These cookies are gluten-free, dairy-free (assuming you use vegan chocolate chips), soy-free (again, using soy-free chips) and nut free.
This was from Artsy Foodie:
1 cup roasted almond butter, unsalted-- I used peanut butter
1 tsp vanilla extract
4 oz unsweetened applesauce (1/2 cup)-- I used about 1 1/4 cup because my batter was too dry
1/2 cup pure maple syrup
1 1/2 cups teff flour
1/8 tsp salt
dark chocolate chips
- Preheat oven to 350F.
- Oil two cookie sheets-- I used PAM
- In a food processor, place the almond butter, vanilla, apple sauce and maple syrup. Mix to cream the ingredients together (2 minutes scraping the sides as needed)
- Add the Teff flour and salt to the food processor and pulse until combined.
- Scoop batter to make balls 1 1/4" in diameter and then arrange in rows--leave an 1" of space around each one.
- Flatten with the back of a fork each ball of batter.
- Arrange dark chocolate chips evenly on top of each cookie.
- Bake for 13 minutes in the center of the oven. The bottoms should be slightly golden but the tops will still be slightly soft.
- Let cool on a rack.
- Keep in an airtight container in your pantry or on the counter for a few days

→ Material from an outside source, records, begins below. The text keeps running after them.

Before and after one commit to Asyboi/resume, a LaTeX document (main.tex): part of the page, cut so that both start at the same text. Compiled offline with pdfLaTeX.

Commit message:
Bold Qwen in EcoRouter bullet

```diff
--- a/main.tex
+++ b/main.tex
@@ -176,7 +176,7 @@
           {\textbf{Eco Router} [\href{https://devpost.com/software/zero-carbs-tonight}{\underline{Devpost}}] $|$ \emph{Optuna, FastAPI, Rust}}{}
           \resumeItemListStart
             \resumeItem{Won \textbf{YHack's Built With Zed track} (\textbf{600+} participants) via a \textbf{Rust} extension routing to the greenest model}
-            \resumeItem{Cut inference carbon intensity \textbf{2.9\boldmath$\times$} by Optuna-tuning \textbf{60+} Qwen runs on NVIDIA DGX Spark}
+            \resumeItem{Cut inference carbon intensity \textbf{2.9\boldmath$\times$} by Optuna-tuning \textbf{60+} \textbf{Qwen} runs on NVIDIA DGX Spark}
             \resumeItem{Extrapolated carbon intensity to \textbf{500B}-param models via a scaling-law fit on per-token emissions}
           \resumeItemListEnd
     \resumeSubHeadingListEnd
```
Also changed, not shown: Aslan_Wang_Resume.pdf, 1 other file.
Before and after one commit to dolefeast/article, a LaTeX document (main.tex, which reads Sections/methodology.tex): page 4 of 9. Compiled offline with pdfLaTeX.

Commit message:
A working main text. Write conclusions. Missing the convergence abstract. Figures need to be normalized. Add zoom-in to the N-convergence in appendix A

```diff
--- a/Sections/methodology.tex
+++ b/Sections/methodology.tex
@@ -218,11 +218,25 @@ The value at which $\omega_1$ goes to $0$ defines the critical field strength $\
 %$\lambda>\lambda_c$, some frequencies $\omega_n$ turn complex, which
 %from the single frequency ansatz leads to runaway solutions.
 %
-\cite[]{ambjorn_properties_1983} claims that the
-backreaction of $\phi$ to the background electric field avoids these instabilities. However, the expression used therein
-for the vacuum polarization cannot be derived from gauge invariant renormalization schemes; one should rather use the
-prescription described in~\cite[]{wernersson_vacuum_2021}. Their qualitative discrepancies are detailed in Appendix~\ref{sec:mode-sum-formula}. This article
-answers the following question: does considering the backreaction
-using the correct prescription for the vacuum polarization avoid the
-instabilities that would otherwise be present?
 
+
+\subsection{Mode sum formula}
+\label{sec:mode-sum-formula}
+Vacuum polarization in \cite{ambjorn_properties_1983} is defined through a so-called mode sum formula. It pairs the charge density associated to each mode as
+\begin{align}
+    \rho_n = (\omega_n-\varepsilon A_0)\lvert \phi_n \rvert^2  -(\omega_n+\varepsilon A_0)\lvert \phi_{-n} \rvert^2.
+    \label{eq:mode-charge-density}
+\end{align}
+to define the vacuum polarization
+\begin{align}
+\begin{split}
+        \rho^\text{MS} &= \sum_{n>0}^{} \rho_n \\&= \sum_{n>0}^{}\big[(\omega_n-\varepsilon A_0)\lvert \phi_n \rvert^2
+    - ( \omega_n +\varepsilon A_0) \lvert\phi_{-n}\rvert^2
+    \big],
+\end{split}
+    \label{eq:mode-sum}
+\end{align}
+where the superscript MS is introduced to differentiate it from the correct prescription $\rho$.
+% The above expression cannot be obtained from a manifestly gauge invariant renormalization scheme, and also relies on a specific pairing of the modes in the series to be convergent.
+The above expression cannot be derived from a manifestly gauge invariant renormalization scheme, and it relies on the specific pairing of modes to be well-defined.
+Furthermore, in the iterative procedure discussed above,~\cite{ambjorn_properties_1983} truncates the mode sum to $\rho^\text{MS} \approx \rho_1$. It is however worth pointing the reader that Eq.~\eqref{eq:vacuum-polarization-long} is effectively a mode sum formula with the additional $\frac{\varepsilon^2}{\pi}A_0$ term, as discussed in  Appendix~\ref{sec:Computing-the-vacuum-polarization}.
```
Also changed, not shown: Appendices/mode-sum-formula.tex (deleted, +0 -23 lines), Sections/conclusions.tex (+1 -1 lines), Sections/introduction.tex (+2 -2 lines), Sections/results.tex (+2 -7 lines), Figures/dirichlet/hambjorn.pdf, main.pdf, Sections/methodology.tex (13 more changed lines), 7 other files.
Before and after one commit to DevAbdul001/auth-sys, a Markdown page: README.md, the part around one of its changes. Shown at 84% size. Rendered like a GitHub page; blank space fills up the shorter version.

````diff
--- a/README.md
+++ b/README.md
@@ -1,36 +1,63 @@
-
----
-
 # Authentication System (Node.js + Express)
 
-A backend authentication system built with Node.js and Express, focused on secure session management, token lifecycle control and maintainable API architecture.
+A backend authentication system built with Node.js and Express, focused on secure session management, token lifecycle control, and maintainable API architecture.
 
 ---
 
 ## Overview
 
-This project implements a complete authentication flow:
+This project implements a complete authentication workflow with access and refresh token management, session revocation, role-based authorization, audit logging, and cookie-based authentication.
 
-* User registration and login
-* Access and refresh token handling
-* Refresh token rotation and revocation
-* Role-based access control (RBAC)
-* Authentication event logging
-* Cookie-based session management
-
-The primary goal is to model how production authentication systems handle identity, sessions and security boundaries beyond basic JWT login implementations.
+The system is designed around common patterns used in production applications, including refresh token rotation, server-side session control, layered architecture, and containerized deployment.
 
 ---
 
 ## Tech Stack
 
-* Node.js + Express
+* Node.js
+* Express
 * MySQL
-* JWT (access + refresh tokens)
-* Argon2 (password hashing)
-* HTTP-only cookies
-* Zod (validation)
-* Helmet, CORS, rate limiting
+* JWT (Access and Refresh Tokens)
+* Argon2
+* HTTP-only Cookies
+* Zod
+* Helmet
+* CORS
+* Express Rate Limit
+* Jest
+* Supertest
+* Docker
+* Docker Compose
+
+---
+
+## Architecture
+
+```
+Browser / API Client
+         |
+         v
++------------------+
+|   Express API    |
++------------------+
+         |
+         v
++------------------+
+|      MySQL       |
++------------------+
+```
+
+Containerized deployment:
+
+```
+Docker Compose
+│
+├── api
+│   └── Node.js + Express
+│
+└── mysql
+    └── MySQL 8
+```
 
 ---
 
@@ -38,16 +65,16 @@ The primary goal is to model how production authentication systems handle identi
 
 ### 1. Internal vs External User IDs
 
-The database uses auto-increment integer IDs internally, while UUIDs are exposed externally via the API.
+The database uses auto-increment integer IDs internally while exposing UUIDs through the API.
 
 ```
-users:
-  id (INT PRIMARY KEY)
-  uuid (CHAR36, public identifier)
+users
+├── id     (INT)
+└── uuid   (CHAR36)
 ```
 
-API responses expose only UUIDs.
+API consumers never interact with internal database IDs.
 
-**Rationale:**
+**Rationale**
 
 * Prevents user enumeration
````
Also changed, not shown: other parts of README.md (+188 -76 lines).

These cookies did not last more than a day in my house(yes, Jordan and Zach gobbled them up too!), but they are definitely pretty healthy....right?